This might even have been an “inside job”. A program volunteer might very well have known when that star was going to be in the beam, and thus knew when to transmit the spurious signal.

Do I have any knowledge that what I conjecture is true? Absolutely NOT! (Just to clear this up, I’ve never been to Delaware, OH) And, it would be one of the bigger surprises of my life if any of the senior professionals, including Jerry Ehman, had anything to do with such a hoax. So, please don’t think that the folks at OSU were “cooking the SETI books”. I certainly don’t.

No, if it was as I think it was, it was two science nerds doing the “ultimate hack” of a radio telescope’s data. If you’re out there, guys, you’d be in your mid to late 40s, with kids in college about the age you were when you created that fake signal. It’s time to come clean.

A POST-MORTEM: The “Big Ear” was built on land owned by another university, which sold the land in the 80s to developers. It was razed in 1998 to make way for a golf course and luxury homes. Nothing remains but many stacks of printouts, and the memories of all those folks who worked on this wonderful instrument. And, of course, the memory of the “WOW Source”….
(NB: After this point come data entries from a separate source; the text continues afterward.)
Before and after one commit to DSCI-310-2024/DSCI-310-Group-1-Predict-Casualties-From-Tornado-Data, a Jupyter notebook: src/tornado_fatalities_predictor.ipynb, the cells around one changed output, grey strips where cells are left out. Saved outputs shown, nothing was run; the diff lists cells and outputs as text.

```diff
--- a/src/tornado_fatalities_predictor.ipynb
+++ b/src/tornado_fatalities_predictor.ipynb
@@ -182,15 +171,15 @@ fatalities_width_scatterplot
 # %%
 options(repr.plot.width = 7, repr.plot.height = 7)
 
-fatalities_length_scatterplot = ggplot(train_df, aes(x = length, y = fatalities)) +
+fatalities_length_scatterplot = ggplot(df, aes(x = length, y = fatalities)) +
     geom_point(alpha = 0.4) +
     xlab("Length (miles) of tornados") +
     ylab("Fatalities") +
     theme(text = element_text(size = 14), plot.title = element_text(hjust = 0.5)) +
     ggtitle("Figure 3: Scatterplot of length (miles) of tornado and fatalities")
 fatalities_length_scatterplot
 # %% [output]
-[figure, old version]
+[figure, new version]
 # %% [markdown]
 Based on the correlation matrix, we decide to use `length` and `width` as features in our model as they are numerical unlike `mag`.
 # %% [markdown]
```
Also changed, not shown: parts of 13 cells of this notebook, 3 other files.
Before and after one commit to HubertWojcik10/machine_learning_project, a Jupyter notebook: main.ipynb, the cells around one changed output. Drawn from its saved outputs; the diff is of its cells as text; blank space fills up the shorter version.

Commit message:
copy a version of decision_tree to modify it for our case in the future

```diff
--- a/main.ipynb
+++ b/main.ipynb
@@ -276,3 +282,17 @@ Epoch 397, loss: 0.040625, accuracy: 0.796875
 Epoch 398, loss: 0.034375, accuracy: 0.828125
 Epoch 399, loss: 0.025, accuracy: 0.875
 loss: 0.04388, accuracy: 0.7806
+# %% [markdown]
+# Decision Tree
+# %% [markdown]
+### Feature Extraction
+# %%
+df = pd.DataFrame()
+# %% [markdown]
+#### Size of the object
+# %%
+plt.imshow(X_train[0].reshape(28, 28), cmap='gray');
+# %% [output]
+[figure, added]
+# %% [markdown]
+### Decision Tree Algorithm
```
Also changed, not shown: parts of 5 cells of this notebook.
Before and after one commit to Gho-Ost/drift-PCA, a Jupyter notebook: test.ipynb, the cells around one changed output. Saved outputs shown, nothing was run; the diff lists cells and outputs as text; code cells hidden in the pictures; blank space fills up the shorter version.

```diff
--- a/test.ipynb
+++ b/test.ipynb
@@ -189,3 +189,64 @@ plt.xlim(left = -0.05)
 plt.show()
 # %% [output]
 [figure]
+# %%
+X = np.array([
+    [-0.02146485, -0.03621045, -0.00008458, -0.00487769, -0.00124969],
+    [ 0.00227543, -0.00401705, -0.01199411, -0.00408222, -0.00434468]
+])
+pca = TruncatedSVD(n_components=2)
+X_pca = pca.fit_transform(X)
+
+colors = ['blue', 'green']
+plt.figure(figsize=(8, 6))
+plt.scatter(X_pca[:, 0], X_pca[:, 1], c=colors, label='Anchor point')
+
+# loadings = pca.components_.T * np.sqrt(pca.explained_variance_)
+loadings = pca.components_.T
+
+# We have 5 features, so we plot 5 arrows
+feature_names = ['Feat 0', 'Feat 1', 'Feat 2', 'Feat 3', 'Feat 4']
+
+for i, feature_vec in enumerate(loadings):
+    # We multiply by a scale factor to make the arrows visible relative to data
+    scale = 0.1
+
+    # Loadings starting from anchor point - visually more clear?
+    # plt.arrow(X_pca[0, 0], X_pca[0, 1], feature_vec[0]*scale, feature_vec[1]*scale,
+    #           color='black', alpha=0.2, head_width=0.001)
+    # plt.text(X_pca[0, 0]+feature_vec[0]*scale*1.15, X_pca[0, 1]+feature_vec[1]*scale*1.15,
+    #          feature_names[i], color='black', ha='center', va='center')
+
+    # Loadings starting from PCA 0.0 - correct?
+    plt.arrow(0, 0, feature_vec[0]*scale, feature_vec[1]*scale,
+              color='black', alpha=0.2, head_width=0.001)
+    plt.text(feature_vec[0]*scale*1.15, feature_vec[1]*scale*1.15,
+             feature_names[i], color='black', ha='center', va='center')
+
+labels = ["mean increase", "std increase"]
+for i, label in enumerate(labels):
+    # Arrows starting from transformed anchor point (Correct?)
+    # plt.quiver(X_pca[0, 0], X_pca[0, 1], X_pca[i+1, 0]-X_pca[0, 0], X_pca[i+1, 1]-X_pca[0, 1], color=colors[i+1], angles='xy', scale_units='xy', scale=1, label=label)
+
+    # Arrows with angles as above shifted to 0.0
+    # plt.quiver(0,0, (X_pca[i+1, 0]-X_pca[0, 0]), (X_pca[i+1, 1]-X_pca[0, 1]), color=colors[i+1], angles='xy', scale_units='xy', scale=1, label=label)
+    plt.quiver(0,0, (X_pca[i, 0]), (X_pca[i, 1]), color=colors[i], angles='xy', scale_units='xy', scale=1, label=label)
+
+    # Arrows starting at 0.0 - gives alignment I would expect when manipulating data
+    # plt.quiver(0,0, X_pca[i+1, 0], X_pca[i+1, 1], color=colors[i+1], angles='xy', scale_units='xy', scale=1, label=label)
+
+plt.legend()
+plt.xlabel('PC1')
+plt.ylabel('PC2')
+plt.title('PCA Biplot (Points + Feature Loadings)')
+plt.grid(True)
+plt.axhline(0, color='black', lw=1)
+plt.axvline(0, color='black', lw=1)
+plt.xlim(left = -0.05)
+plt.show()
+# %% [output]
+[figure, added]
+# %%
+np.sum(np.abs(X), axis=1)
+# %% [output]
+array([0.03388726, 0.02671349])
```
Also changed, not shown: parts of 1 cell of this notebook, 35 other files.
Rick Shaffer is an astronomer, teacher, writer, and designer/builder of telescopes and museum exhibits. From 1986-1997, he wrote the “Through the Eyepiece” column in “Astronomy” magazine. He’s also the author of “Your Guide to the Sky” and “Introduction to Astronomy”. He lives in Sedona, AZ, with his pet 20” Newtonian, Dora.